Work required: Take every line from the records below that includes the word "research".

Detected change data:
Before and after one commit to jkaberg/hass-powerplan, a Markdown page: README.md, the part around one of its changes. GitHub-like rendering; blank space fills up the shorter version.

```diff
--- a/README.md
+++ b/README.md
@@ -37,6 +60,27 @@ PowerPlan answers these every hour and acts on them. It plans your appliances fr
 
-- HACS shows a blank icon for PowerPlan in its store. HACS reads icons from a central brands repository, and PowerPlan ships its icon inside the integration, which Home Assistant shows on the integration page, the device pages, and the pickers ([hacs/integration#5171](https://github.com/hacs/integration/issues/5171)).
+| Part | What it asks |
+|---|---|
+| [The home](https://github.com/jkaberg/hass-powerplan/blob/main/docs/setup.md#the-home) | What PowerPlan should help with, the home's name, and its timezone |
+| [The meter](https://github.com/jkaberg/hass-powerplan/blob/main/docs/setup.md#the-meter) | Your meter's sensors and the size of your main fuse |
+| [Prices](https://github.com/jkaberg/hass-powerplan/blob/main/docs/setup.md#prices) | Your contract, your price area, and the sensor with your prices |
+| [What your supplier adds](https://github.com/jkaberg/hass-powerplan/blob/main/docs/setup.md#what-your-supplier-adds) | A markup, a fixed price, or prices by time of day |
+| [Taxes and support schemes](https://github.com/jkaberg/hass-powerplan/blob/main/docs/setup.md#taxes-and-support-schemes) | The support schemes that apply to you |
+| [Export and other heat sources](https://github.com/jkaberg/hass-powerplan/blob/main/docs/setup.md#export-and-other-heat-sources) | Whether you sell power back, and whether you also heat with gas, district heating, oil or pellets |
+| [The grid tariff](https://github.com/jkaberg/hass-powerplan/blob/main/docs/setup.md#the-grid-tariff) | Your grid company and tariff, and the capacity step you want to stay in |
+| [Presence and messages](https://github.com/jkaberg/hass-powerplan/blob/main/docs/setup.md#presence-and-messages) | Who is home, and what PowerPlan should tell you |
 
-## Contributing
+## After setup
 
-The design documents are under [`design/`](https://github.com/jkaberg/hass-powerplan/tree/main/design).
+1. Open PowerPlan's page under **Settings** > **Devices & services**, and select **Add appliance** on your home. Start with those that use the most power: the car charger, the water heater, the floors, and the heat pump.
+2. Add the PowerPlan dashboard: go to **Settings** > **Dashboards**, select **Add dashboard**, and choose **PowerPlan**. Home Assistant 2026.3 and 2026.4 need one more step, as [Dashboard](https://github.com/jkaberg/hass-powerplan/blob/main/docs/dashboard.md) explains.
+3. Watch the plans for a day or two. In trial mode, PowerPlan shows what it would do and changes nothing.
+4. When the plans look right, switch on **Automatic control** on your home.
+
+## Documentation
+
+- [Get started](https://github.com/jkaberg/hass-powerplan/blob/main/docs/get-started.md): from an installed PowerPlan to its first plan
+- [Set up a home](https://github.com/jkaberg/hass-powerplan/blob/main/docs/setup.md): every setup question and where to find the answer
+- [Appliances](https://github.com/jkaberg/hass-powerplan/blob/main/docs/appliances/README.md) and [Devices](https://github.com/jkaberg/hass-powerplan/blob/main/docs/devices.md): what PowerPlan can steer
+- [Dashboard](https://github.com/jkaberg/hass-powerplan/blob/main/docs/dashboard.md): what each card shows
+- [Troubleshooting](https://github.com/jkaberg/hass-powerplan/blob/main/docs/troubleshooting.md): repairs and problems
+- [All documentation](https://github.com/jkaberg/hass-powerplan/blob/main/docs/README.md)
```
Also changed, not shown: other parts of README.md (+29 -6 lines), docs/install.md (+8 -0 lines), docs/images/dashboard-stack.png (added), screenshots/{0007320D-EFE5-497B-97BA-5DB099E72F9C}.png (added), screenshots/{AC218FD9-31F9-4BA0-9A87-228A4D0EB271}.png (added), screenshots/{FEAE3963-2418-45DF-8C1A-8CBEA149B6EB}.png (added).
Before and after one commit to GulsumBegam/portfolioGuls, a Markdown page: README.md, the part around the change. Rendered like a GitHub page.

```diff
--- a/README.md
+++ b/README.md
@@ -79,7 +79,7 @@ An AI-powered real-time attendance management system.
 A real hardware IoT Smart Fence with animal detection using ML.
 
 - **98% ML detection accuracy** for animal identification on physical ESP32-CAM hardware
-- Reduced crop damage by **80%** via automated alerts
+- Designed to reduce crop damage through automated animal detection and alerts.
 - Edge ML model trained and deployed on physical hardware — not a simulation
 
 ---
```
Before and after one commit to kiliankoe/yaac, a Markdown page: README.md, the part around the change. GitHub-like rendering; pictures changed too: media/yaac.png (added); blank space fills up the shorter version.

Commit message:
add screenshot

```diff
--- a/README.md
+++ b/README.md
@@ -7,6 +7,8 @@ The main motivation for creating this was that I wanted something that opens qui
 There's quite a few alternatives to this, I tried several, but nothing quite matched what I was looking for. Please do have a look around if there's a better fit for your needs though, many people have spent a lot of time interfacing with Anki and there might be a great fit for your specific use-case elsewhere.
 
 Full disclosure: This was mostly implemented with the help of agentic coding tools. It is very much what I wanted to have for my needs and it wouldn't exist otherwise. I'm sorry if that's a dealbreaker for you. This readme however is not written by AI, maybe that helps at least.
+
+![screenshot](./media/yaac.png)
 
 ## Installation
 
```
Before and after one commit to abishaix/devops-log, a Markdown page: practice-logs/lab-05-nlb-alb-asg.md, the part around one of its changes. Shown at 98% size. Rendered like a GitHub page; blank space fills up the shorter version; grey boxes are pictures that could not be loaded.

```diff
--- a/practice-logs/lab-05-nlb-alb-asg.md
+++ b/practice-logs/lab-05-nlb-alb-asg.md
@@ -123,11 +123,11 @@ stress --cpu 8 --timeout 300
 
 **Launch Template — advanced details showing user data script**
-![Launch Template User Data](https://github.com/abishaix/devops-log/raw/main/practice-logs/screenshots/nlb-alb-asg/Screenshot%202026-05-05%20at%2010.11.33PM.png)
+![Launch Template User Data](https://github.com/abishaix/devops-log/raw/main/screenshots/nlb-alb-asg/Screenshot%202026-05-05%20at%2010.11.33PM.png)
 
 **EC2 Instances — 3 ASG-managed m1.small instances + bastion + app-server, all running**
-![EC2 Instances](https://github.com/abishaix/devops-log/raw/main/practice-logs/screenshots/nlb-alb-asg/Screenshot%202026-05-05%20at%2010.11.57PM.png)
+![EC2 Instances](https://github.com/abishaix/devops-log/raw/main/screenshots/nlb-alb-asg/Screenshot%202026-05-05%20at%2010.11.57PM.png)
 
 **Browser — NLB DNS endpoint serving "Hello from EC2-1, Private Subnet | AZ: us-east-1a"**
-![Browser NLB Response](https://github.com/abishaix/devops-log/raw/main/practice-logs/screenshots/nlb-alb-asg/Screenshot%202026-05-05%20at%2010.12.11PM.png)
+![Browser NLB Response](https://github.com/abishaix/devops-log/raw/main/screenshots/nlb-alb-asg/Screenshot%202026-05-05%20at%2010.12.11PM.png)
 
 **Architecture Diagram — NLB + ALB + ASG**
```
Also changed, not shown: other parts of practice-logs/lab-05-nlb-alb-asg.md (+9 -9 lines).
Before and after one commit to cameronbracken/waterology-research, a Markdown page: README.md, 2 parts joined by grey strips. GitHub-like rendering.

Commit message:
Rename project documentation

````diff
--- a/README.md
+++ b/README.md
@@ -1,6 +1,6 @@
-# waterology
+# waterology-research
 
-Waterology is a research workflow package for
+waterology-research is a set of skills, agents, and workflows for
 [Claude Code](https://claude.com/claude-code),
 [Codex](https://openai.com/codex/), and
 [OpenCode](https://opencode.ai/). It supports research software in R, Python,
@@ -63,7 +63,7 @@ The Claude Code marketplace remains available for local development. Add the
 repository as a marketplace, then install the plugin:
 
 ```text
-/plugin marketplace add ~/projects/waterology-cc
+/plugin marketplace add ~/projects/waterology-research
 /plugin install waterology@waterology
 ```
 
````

Written solution:
Before and after one commit to cameronbracken/waterology-research, a Markdown page: README.md, 2 parts joined by grey strips. GitHub-like rendering.
+# waterology-research
-Waterology is a research workflow package for
+waterology-research is a set of skills, agents, and workflows for
 [OpenCode](https://opencode.ai/). It supports research software in R, Python,
+/plugin marketplace add ~/projects/waterology-research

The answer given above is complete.